There’s a lot of good, thought-provoking stuff in Dave Gibbons’s book, The Monkey and the Fish (Liquid Leadership for a Third-Culture Church). Here’s an example:
For a long time now, churches have approached ministry and spiritual development as a linear progression. You accept Jesus as your Lord and Savior, and then you proceed down a well-defined path into the deeper truths of the faith....But we have to understand that this Western, sequential, how-to approach has not resonated in much of the world. And it’s not going to....It also doesn’t find a receptive audience with most people in post-Boomer generations....
Many people today....enter a relationship with Jesus through involvement in a cause or doing a good deed. They have no interest in “accepting Jesus as their Lord and Savior,” but they want to be engaged in a worthwhile endeavor. That’s likely to be their most effective introduction to Jesus and the gospel. So in today’s culture, a person’s religious conversion is better viewed as a dynamic, organic, messy journey--complete with detours and dead ends and back alleys and U-turns---than as a moment that triggers a series of key decisions.
The simple model of ministry that enfolds these principles is what we’re calling the rhythms model. In this model, you organize ministry around three intersecting spheres---Christ, cause, and community.
Christ, cause, and community. At Cobblestone, we’ve adopted a strategy, an emphasis we call “Seek, Share, Serve,” defining the three things we do as Christ-followers: seek God in worship, share our lives in Journey Groups, and serve God and the church in some servant role. These could just as easily be defined as Christ, cause, and community.

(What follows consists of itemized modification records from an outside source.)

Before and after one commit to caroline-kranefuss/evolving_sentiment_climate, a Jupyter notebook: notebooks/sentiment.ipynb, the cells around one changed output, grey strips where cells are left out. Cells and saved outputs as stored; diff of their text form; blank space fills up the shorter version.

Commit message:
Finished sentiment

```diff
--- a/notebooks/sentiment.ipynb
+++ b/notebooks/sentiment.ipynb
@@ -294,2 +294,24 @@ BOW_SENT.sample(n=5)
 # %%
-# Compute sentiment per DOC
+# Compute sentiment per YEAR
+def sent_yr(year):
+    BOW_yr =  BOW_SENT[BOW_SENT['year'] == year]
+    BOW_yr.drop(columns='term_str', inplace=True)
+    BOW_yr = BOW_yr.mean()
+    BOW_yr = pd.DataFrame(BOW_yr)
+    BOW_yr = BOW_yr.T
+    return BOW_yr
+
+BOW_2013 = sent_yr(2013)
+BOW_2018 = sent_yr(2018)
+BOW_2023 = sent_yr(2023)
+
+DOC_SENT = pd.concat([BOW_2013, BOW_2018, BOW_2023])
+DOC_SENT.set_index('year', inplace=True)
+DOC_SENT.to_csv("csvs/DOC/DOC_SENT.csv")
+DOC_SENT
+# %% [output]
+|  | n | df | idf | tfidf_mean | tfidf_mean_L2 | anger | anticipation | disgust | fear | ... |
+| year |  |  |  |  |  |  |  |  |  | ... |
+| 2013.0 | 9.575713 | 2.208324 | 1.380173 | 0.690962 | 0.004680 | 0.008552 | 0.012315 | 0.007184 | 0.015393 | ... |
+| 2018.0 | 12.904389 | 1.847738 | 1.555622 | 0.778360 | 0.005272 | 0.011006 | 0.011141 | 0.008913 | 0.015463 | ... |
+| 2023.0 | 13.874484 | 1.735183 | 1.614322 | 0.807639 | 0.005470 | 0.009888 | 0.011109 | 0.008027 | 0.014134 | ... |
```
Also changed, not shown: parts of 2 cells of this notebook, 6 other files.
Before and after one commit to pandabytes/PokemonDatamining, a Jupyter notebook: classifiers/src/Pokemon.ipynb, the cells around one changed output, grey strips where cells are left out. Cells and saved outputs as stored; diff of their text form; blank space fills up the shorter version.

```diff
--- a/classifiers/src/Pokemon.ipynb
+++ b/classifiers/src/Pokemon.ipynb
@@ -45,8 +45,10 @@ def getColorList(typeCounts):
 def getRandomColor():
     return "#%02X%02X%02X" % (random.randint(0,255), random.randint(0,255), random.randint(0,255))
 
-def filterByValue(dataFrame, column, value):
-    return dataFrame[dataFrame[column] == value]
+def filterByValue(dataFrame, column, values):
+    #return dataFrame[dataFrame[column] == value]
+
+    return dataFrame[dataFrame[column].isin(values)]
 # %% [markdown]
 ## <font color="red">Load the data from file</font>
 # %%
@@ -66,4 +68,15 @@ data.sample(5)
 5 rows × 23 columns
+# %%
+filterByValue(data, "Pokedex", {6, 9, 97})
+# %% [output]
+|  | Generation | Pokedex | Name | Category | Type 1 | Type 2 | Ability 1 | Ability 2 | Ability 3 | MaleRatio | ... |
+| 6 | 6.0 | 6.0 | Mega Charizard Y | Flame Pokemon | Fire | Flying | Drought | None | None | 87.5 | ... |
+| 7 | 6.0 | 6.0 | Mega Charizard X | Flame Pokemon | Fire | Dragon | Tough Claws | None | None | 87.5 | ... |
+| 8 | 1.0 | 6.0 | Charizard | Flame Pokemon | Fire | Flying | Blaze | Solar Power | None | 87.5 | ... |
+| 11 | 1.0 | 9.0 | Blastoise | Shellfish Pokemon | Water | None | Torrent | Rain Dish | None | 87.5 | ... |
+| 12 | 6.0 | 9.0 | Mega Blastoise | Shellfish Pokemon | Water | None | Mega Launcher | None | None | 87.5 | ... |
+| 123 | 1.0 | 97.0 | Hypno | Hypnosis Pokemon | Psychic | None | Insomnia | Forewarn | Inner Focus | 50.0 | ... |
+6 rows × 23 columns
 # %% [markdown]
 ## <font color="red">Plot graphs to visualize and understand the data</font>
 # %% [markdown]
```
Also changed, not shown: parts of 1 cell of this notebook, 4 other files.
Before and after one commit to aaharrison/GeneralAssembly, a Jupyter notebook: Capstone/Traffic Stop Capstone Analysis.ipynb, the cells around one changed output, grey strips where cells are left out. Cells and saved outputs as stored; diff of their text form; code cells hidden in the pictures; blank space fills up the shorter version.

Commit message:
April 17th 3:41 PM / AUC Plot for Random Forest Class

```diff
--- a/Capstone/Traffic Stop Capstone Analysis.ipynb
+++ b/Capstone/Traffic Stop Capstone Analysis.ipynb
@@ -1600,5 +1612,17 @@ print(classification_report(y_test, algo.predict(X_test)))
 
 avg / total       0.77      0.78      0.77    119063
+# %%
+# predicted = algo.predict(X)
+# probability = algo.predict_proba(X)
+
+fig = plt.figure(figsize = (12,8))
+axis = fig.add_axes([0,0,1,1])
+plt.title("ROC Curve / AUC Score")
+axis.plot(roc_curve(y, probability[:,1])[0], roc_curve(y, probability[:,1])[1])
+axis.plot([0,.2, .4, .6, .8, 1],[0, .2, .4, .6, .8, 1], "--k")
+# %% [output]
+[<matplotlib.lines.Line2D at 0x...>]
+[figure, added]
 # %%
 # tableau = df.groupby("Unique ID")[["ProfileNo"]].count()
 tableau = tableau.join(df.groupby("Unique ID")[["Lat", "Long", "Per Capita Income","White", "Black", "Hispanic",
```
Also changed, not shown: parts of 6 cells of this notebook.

So it’s amazing to me how the Holy Spirit, whose guidance we have actively been seeking, seems to know what he’s doing. With us. And with others. Eh?